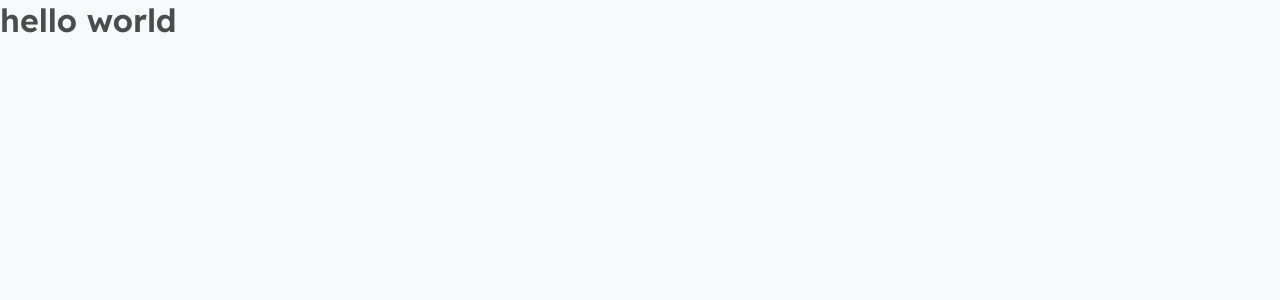
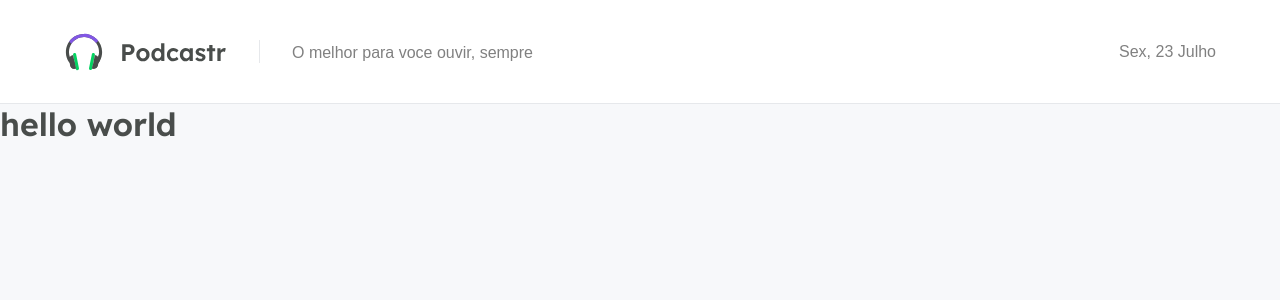
Before and after one commit to MatheusF99/NLW-5_Podcastr, a Next.js app: page / in a window 1280 px wide. Shown: the top 300 px of the page. Built offline with nearby package versions, Linux system fonts and the light colour scheme.

Commit message:
criando component player

```diff
--- a/package.json
+++ b/package.json
@@ -9,9 +9,11 @@
     "lint": "next lint"
   },
   "dependencies": {
+    "date-fns": "^2.23.0",
     "next": "11.0.1",
     "react": "17.0.2",
     "react-dom": "17.0.2",
+    "react-icons": "^4.2.0",
     "sass": "^1.35.2"
   },
   "devDependencies": {
--- a/src/components/Header/Header.module.scss
+++ b/src/components/Header/Header.module.scss
@@ -0,0 +1,22 @@
+.headerContainer{
+  background: var(--white);
+  height: 6.5rem;
+
+  display: flex;
+  align-items: center;
+
+  padding: 2rem 4rem;
+
+  border-bottom: 1px solid var(--gray-100);
+
+  p{
+    margin-left: 2rem;
+    padding: .25rem 0 .025rem 2rem;
+    border-left: 1px solid var(--gray-100);
+  }
+  span{
+    margin-left: auto;
+    text-transform: capitalize;
+
+  }
+}
--- a/src/components/Header/Header.tsx
+++ b/src/components/Header/Header.tsx
@@ -0,0 +1,22 @@
+import React from 'react'
+import Image from 'next/image'
+import format from 'date-fns/format'
+import ptBR from 'date-fns/locale/pt-BR'
+
+import styles from './Header.module.scss'
+import logo from '../../../public/Logo.svg'
+
+export default function Header() {
+
+  const curruntDate = format(new Date(), 'EEEEEE, d MMMM', {
+    locale: ptBR
+  })
+
+  return (
+    <header className={styles.headerContainer}>
+      <Image src={logo} alt="podcastr" />
+      <p>O melhor para voce ouvir, sempre</p>
+      <span>{curruntDate}</span>
+    </header>
+  )
+}
--- a/src/pages/_app.tsx
+++ b/src/pages/_app.tsx
@@ -1,7 +1,13 @@
+import Header from '../components/Header/Header'
 import '../styles/globals.scss'
 
 function MyApp({ Component, pageProps }) {
-  return <Component {...pageProps} />
+  return (
+    <div>
+      <Header />
+      <Component {...pageProps} />
+    </div>
+  )
 }
 
 export default MyApp
```
Also changed, not shown: public/Logo.svg (added), 1 other file (tests, documents, lock files or other folders).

---*---

Exercise brief: Restate the data above word for word. Do not include the images.

Your solution:
Before and after one commit to MatheusF99/NLW-5_Podcastr, a Next.js app: page / in a window 1280 px wide. Shown: the top 300 px of the page. Built offline with nearby package versions, Linux system fonts and the light colour scheme.

Commit message:
criando component player

```diff
--- a/package.json
+++ b/package.json
@@ -9,9 +9,11 @@
     "lint": "next lint"
   },
   "dependencies": {
+    "date-fns": "^2.23.0",
     "next": "11.0.1",
     "react": "17.0.2",
     "react-dom": "17.0.2",
+    "react-icons": "^4.2.0",
     "sass": "^1.35.2"
   },
   "devDependencies": {
--- a/src/components/Header/Header.module.scss
+++ b/src/components/Header/Header.module.scss
@@ -0,0 +1,22 @@
+.headerContainer{
+  background: var(--white);
+  height: 6.5rem;
+
+  display: flex;
+  align-items: center;
+
+  padding: 2rem 4rem;
+
+  border-bottom: 1px solid var(--gray-100);
+
+  p{
+    margin-left: 2rem;
+    padding: .25rem 0 .025rem 2rem;
+    border-left: 1px solid var(--gray-100);
+  }
+  span{
+    margin-left: auto;
+    text-transform: capitalize;
+
+  }
+}
--- a/src/components/Header/Header.tsx
+++ b/src/components/Header/Header.tsx
@@ -0,0 +1,22 @@
+import React from 'react'
+import Image from 'next/image'
+import format from 'date-fns/format'
+import ptBR from 'date-fns/locale/pt-BR'
+
+import styles from './Header.module.scss'
+import logo from '../../../public/Logo.svg'
+
+export default function Header() {
+
+  const curruntDate = format(new Date(), 'EEEEEE, d MMMM', {
+    locale: ptBR
+  })
+
+  return (
+    <header className={styles.headerContainer}>
+      <Image src={logo} alt="podcastr" />
+      <p>O melhor para voce ouvir, sempre</p>
+      <span>{curruntDate}</span>
+    </header>
+  )
+}
--- a/src/pages/_app.tsx
+++ b/src/pages/_app.tsx
@@ -1,7 +1,13 @@
+import Header from '../components/Header/Header'
 import '../styles/globals.scss'
 
 function MyApp({ Component, pageProps }) {
-  return <Component {...pageProps} />
+  return (
+    <div>
+      <Header />
+      <Component {...pageProps} />
+    </div>
+  )
 }
 
 export default MyApp
```
Also changed, not shown: public/Logo.svg (added), 1 other file (tests, documents, lock files or other folders).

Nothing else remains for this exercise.